### Data for analysis
______
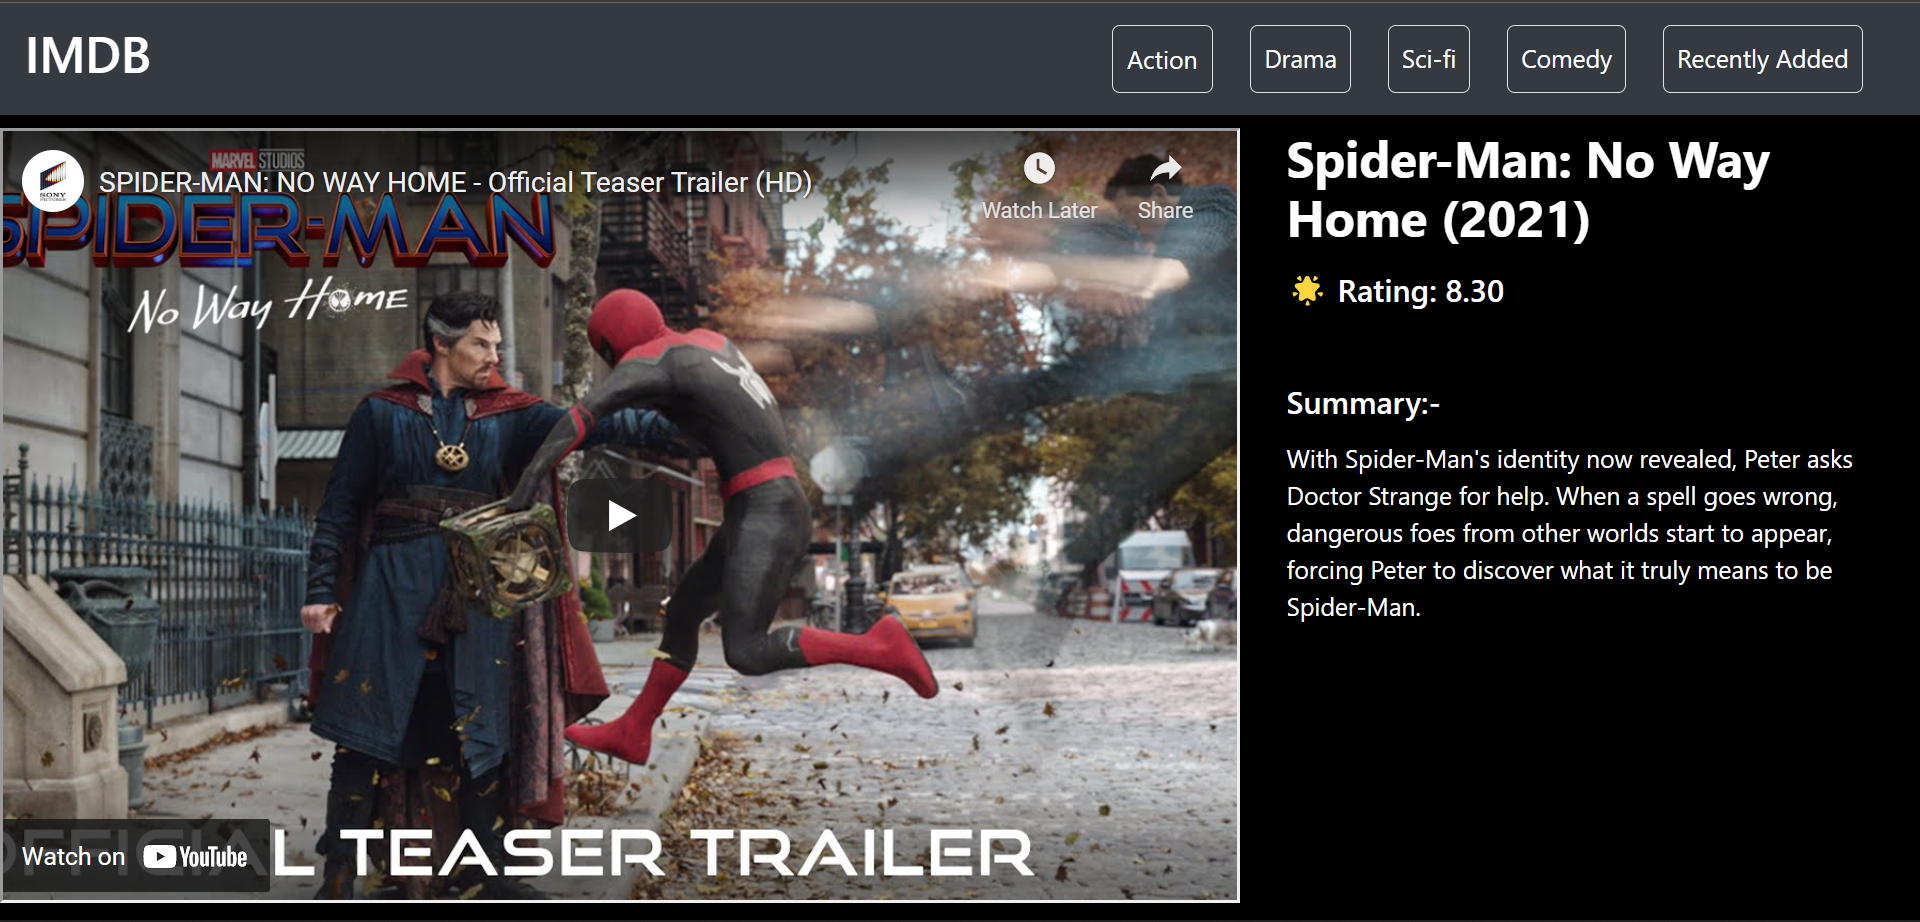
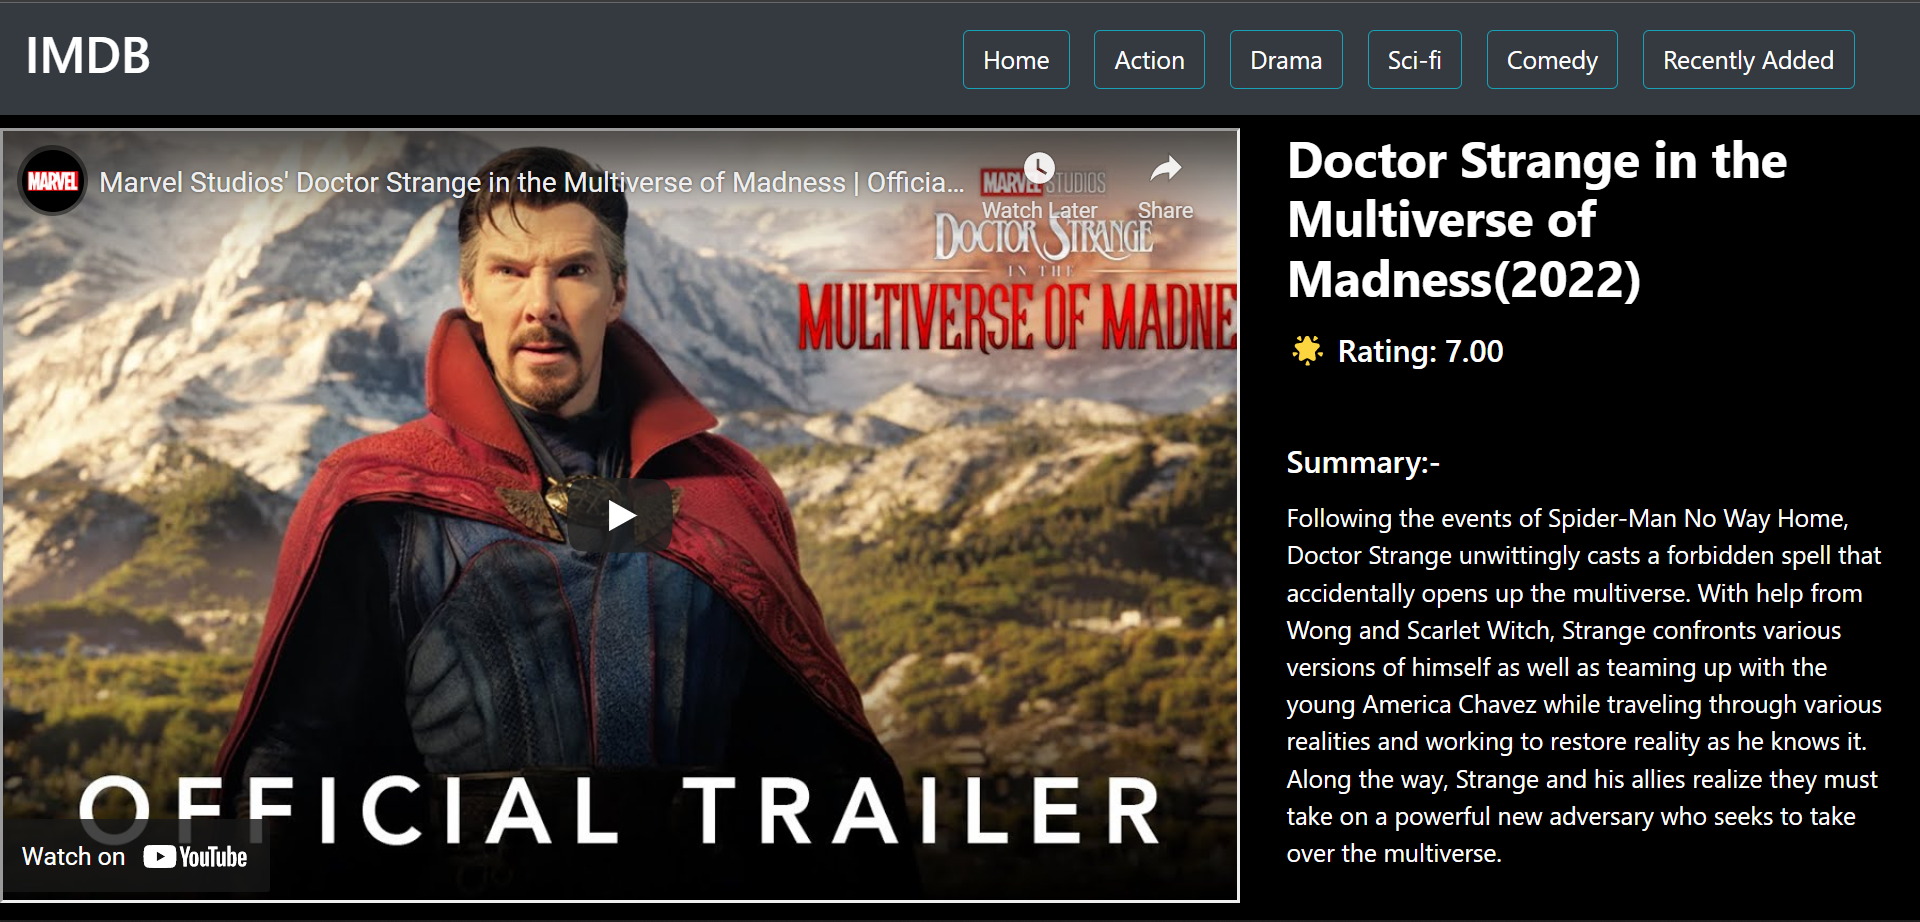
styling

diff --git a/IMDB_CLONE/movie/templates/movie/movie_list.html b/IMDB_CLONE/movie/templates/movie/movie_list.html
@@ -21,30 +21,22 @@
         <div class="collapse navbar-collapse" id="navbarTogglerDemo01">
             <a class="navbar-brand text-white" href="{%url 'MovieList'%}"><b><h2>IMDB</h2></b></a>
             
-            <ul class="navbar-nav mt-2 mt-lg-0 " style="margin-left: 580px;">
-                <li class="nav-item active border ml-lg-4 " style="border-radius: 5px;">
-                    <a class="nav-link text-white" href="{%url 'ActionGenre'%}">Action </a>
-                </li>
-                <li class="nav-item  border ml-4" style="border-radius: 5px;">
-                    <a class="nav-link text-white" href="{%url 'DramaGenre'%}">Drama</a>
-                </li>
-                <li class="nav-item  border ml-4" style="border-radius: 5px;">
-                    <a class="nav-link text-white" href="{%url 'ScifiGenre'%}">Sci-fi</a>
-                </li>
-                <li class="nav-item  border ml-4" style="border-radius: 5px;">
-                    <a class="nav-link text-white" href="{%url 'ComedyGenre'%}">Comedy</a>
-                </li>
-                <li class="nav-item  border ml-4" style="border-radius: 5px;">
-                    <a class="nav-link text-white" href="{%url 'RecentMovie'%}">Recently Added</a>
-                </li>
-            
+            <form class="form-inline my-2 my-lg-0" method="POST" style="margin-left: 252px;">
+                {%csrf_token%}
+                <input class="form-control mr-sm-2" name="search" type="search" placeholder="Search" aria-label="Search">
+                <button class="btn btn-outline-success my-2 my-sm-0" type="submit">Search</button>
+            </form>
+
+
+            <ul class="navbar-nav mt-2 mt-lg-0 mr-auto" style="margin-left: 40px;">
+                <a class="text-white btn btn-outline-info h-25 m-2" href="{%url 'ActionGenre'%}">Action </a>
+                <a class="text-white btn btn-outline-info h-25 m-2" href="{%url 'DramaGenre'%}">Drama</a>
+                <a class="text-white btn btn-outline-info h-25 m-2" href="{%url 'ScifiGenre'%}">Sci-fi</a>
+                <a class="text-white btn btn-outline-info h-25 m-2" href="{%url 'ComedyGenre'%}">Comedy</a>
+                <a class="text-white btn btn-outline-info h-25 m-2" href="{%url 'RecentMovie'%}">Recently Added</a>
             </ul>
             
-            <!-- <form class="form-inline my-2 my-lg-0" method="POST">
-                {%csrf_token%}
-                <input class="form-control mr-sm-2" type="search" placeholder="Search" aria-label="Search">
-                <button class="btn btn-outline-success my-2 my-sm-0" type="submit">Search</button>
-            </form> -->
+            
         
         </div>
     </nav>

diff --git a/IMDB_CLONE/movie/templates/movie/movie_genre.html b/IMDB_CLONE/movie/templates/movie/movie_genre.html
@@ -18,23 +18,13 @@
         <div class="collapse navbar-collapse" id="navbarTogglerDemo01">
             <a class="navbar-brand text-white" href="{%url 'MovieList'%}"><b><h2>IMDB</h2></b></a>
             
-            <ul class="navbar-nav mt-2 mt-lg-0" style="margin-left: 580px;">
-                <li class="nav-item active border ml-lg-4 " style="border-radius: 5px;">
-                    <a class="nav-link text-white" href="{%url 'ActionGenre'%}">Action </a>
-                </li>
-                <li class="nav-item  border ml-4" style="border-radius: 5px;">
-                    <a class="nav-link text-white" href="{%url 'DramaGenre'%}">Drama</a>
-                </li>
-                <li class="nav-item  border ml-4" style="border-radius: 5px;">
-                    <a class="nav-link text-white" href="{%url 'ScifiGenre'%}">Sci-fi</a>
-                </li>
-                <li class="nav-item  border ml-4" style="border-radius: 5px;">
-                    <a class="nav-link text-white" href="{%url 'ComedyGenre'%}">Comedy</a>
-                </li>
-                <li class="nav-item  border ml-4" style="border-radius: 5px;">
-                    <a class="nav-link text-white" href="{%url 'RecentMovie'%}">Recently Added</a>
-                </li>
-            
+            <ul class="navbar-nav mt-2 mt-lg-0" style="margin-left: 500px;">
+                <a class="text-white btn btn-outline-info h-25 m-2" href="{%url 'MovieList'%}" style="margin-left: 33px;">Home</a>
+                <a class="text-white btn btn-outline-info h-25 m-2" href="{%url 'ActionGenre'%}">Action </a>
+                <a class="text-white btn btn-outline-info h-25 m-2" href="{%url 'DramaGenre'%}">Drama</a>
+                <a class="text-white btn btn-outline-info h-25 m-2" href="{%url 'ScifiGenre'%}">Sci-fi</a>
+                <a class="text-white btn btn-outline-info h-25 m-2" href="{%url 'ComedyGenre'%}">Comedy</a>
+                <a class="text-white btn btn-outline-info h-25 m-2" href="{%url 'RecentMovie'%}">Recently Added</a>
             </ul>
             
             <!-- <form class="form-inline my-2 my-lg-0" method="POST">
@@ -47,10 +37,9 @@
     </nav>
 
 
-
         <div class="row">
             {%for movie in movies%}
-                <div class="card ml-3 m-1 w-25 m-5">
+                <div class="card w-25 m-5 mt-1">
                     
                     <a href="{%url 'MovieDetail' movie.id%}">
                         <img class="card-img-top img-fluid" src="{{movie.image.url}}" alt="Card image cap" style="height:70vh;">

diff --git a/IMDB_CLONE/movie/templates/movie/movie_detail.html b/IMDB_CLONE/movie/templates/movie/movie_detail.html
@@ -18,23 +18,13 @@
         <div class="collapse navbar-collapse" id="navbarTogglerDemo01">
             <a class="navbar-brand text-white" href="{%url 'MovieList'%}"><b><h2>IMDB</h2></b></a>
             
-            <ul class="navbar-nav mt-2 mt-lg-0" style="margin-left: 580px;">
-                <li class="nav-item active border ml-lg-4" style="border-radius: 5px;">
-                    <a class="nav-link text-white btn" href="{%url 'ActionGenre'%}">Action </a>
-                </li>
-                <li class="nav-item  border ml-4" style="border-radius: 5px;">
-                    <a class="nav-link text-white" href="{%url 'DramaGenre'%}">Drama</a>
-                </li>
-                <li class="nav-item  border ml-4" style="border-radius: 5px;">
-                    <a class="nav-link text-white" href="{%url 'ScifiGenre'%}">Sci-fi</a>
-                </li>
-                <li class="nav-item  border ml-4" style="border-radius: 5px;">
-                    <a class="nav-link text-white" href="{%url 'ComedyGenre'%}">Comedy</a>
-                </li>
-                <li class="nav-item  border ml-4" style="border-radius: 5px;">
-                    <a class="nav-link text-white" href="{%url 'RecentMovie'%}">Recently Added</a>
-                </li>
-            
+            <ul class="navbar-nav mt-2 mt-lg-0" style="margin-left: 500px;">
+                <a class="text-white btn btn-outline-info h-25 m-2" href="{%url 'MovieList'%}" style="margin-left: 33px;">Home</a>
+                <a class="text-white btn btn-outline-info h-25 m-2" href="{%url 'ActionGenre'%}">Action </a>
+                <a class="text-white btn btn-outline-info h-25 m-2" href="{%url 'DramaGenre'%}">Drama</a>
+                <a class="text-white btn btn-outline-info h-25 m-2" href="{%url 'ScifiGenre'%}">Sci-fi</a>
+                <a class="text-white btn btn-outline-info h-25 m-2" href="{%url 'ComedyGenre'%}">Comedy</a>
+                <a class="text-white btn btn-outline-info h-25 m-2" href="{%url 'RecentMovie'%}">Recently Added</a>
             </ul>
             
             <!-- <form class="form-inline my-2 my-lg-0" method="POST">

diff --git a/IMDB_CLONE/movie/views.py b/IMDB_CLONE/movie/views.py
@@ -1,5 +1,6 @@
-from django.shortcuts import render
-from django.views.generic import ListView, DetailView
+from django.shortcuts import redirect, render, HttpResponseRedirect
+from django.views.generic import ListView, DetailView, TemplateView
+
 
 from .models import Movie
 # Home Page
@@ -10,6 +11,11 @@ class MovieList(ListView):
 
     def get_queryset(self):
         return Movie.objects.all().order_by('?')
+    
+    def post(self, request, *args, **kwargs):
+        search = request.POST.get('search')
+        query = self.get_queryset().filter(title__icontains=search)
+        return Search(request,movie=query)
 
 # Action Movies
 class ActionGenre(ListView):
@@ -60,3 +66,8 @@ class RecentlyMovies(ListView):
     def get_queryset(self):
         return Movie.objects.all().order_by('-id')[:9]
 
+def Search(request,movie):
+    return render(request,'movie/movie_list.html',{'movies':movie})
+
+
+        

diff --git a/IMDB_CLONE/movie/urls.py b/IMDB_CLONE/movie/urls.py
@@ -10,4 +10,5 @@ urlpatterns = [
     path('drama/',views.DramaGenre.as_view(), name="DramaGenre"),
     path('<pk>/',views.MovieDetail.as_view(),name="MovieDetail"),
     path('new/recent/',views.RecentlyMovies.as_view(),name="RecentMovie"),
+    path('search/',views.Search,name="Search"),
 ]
______
### The task
Each line of the entries that holds "DetailView" should be counted, and only the total given.

### Solution below
2